Now you must observe that painting a Gothic chapel rightly is just the same thing as painting a Greek vase rightly. The chapel is merely the vase turned upside-down, and outside-in. The principles of decoration are exactly the same. Your decoration is to be proportioned to the size of your vase; to be together delightful when you look at the cup, or chapel, as a whole; to be various and entertaining when you turn the cup round; (you turn yourself round in the chapel;) and to bend its heads and necks of figures about, as best it can, over the hollows, and ins and outs, so that anyhow, whether too long or too short—possible or impossible—they may be living, and full of grace. You will also please take it on my word to-day—in another morning walk you shall have proof of it—that Giotto was a pure Etruscan-Greek of the Thirteenth Century: converted indeed to worship St. Francis instead of Heracles; but as far as vase-painting goes, precisely the Etruscan he was before. This is nothing else than a large, beautiful, coloured Etruscan vase you have got, inverted over your heads like a diving-bell. The roof has the symbols of the three virtues of labour—Poverty, Chastity, Obedience.

A. Highest on the left side, looking to the window. The life of St. Francis begins in his renunciation of the world.

B. Highest on the right side. His new life is approved and ordained by the authority of the church.

C. Central on the left side. He preaches to his own disciples.

D. Central on the right side. He preaches to the heathen.

E. Lowest on the left side. His burial.

F. Lowest on the right side. His power after death.

Besides these six subjects, there are, on the sides of the window, the four great Franciscan saints, St. Louis of France, St. Louis of Toulouse, St. Clare, and St. Elizabeth of Hungary. The Soldan, with an ordinary opera-glass, you may see clearly enough; and I think it will be first well to notice some technical points in it.

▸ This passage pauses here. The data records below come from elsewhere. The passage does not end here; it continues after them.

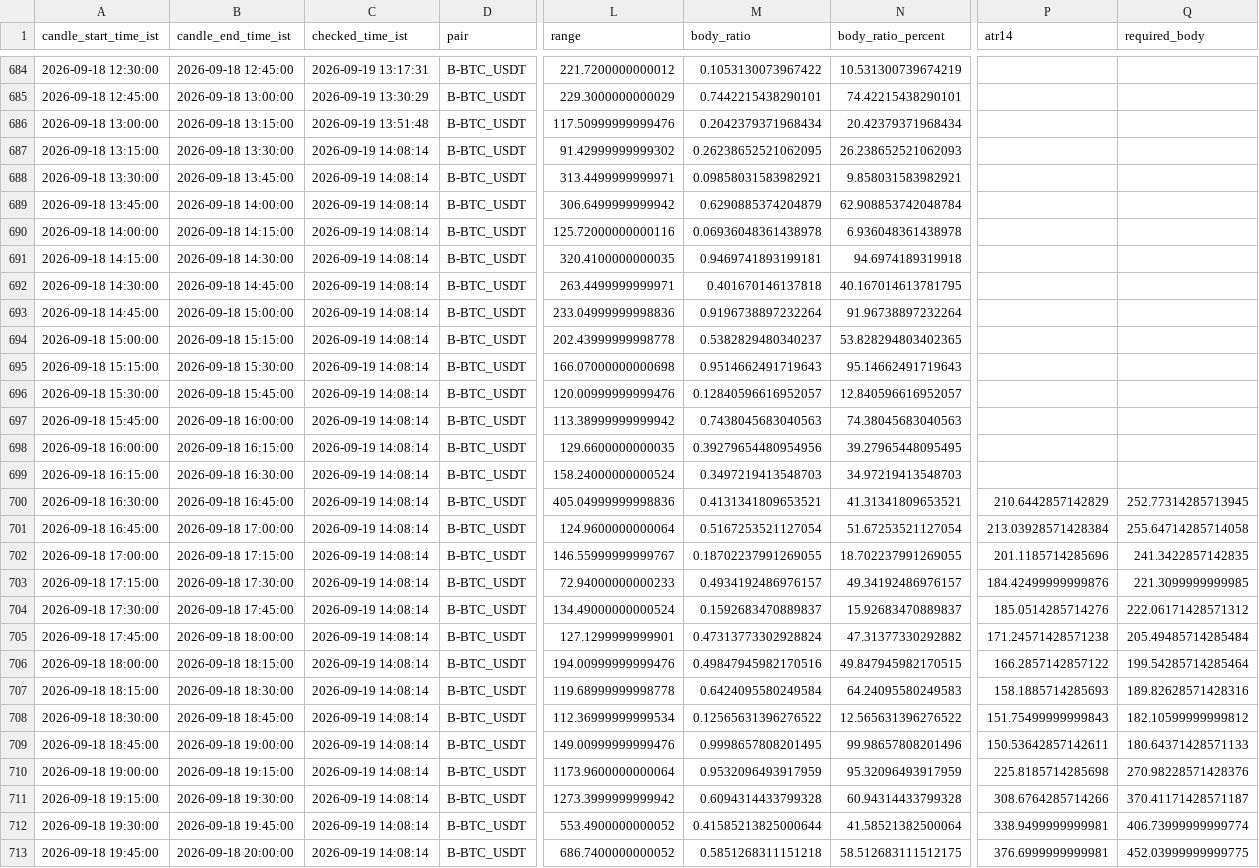
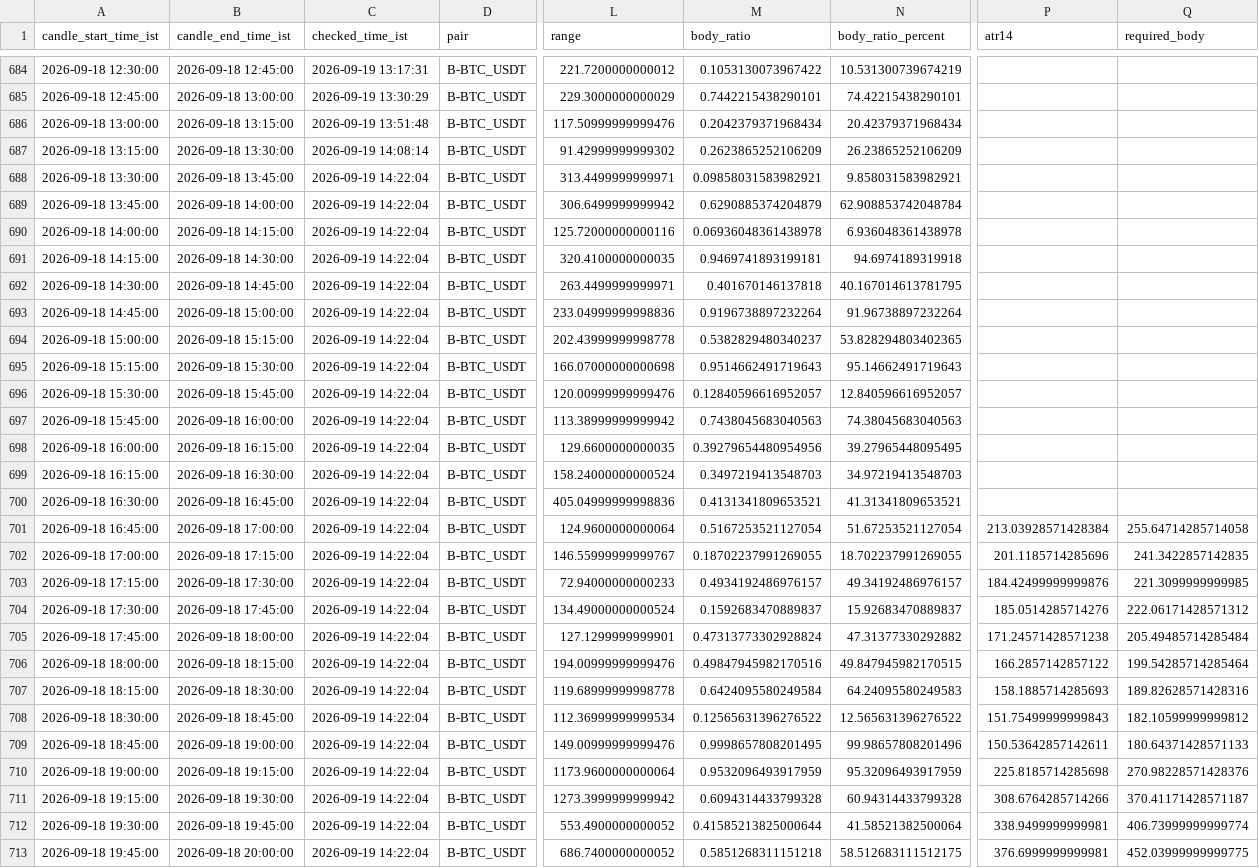
Before and after one commit to bera993258-design/coindcx-candle-alert, a CSV file: output/closed_candles_history.csv, drawn as a sheet; only a part is shown, gaps mark what is left out; the diff covers the shown part only; the diff names each change by its address in the sheet, - before the commit and + after, or states it on an @@ line.

```diff
--- a/output/closed_candles_history.csv
+++ b/output/closed_candles_history.csv
-M687 (body_ratio): 0.26238652521062095
+M687 (body_ratio): 0.2623865252106209
-N687 (body_ratio_percent): 26.238652521062093
+N687 (body_ratio_percent): 26.23865252106209
-C688:C713 (checked_time_ist): 2026-09-19 14:08:14
+C688:C713 (checked_time_ist): 2026-09-19 14:22:04
-P700 (atr14): 210.6442857142829
+P700 (atr14): (empty)
-Q700 (required_body): 252.77314285713945
+Q700 (required_body): (empty)
```
Also changed, not shown: 1 added row and 72 edited cells elsewhere in this file, output/live_result.csv, 1 other file.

If the little virgin on the stairs of the temple reminded you of one composition of Titian's, this Soldan should, I think, remind you of all that is greatest in Titian; so forcibly, indeed, that for my own part, if I had been told that a careful early fresco by Titian had been recovered in Santa Croce, I could have believed both report and my own eyes, more quickly than I have been able to admit that this is indeed by Giotto. It is so great that—had its principles been understood—there was in reality nothing more to be taught of art in Italy; nothing to be invented afterwards except Dutch effects of light.

That there is "no effect of light" here arrived at, I beg you at once to observe as a most important lesson. The subject is St. Francis challenging the Soldan's Magi,—fire-worshippers—to pass with him through the fire, which is blazing red at his feet. It is so hot that the two Magi on the other side of the throne shield their faces. But it is represented simply as a red mass of writhing forms of flame; and casts no firelight whatever. There is no ruling colour on anybody's nose; there are no black shadows under anybody's chin; there are no Rembrandtesque gradations of gloom, or glitterings of sword-hilt and armour.

Is this ignorance, think you, in Giotto, and pure artlessness? He was now a man in middle life, having passed all his days in painting, and professedly, and almost contentiously, painting things as he saw them. Do you suppose he never saw fire cast firelight?—and he the friend of Dante! who of all poets is the most subtle in his sense of every kind of effect of light—though he has been thought by the public to know that of fire only. Again and again, his ghosts wonder that there is no shadow cast by Dante's body; and is the poet's friend because a painter, likely, therefore, not to have known that mortal substance casts shadow, and terrestrial flame, light? Nay, the passage in the Purgatorio where the shadows from the morning sunshine make the flames redder, reaches the accuracy of Newtonian science, and does Giotto, think you, all the while, see nothing of the sort?